WHAT YOU SHOULD DO: Find every line in the entries that holds the string "import" and report it.

Stored items
┌──

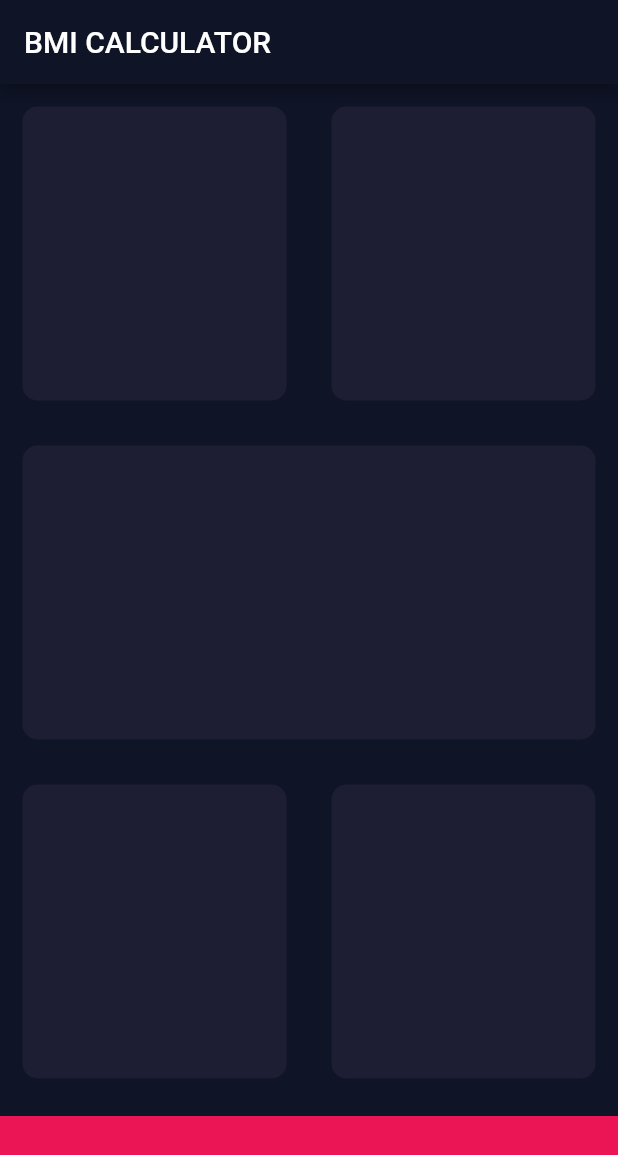
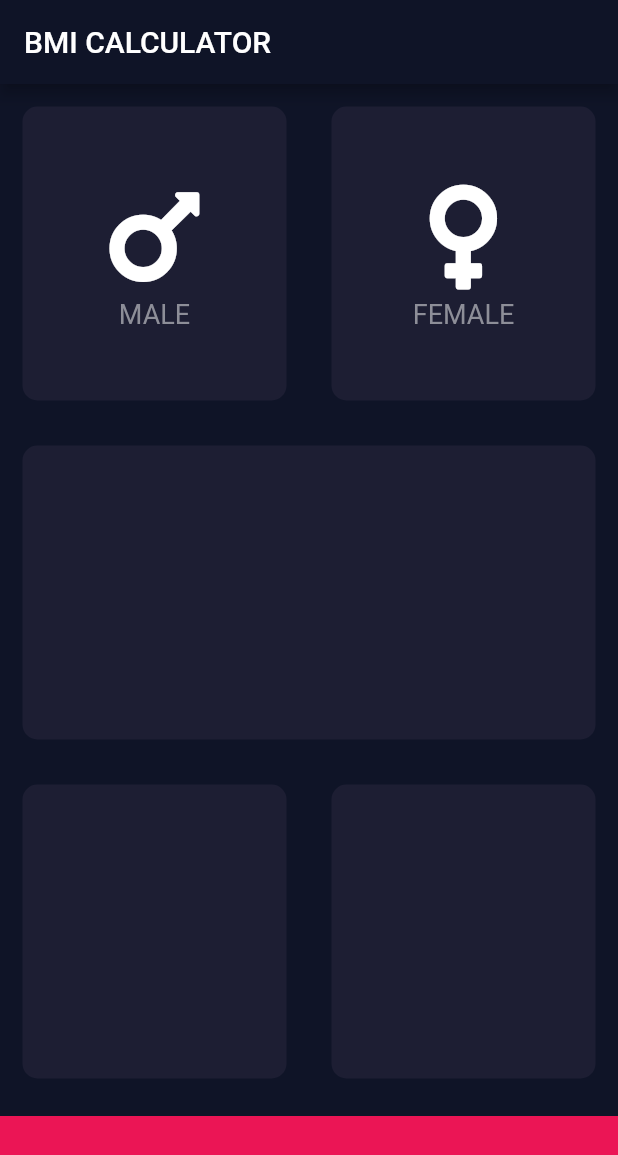
Before and after one commit to prsheth/bmi_calculator, a Flutter app: the screen it shows after launch, on a phone screen of 412 x 824 dp. Shown: the top 1155 px of the screen. Run offline on Flutter 3.47's test engine with Material 2 defaults, Android fonts, the phone set to English and light mode, and no system bars; our stand-ins replace font_awesome_flutter.

Commit message:
Further refactored code for abstraction

```diff
--- /dev/null
+++ b/lib/icon_content.dart
@@ -0,0 +1,33 @@
+import 'package:flutter/material.dart';
+
+const iconSize = 80.0;
+const fontSize = 18.0;
+
+class IconContent extends StatelessWidget {
+  IconContent({@required this.iconName, this.label});
+
+  final IconData iconName;
+  final String label;
+  @override
+  Widget build(BuildContext context) {
+    return Column(
+      mainAxisAlignment: MainAxisAlignment.center,
+      children: <Widget>[
+        Icon(
+          iconName,
+          size: iconSize,
+        ),
+        SizedBox(
+          height: 1.5,
+        ),
+        Text(
+          label,
+          style: TextStyle(
+            fontSize: fontSize,
+            color: Color(0xFF8D8E98),
+          ),
+        )
+      ],
+    );
+  }
+}
--- a/lib/input_page.dart
+++ b/lib/input_page.dart
@@ -1,4 +1,7 @@
 import 'package:flutter/material.dart';
+import 'package:font_awesome_flutter/font_awesome_flutter.dart';
+import 'resuable_card.dart';
+import 'icon_content.dart';
 
 const bottomContainerHeight = 80.0;
 const colourReusableCards = Color(0xFF1D1E33);
@@ -26,11 +29,19 @@ class _InputPageState extends State<InputPage> {
                 Expanded(
                   child: ReusableCard(
                     colour: colourReusableCards,
+                    cardChild: IconContent(
+                      iconName: FontAwesomeIcons.mars,
+                      label: 'MALE',
+                    ),
                   ),
                 ),
                 Expanded(
                   child: ReusableCard(
                     colour: colourReusableCards,
+                    cardChild: IconContent(
+                      iconName: FontAwesomeIcons.venus,
+                      label: 'FEMALE',
+                    ),
                   ),
                 ),
               ],
@@ -74,25 +85,3 @@ class _InputPageState extends State<InputPage> {
     );
   }
 }
-
-class ReusableCard extends StatelessWidget {
-  ReusableCard({@required this.colour});
-
-  final Color colour;
-  //Final makes the property immutable, as stateless widget are immutable
-  /*
-  Final vs const
-  a const is a compile time constant, for example it can be computed during compile time such as const a =4*8;
-  a final can be computed after run time, object properties should be final as it can be created whenever
-   */
-  @override
-  Widget build(BuildContext context) {
-    return Container(
-      margin: EdgeInsets.all(15.0),
-      decoration: BoxDecoration(
-        color: colour,
-        borderRadius: BorderRadius.circular(10.0),
-      ),
-    );
-  }
-}
--- /dev/null
+++ b/lib/resuable_card.dart
@@ -0,0 +1,25 @@
+import 'package:flutter/material.dart';
+
+class ReusableCard extends StatelessWidget {
+  ReusableCard({@required this.colour, this.cardChild});
+
+  final Color colour;
+  final Widget cardChild; //NOT Required property
+  //Final makes the property immutable, as stateless widget are immutable
+  /*
+  Final vs const
+  a const is a compile time constant, for example it can be computed during compile time such as const a =4*8;
+  a final can be computed after run time, object properties should be final as it can be created whenever
+   */
+  @override
+  Widget build(BuildContext context) {
+    return Container(
+      child: cardChild,
+      margin: EdgeInsets.all(15.0),
+      decoration: BoxDecoration(
+        color: colour,
+        borderRadius: BorderRadius.circular(10.0),
+      ),
+    );
+  }
+}
--- a/pubspec.yaml
+++ b/pubspec.yaml
@@ -23,6 +23,7 @@ dependencies:
   # The following adds the Cupertino Icons font to your application.
   # Use with the CupertinoIcons class for iOS style icons.
   cupertino_icons: ^0.1.2
+  font_awesome_flutter: ^8.8.1
 
 dev_dependencies:
   flutter_test:
```
Also changed, not shown: pubspec.lock.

└──

EXERCISE RESPONSE:
+import 'package:flutter/material.dart';
 import 'package:flutter/material.dart';
+import 'package:font_awesome_flutter/font_awesome_flutter.dart';
+import 'resuable_card.dart';
+import 'icon_content.dart';
+import 'package:flutter/material.dart';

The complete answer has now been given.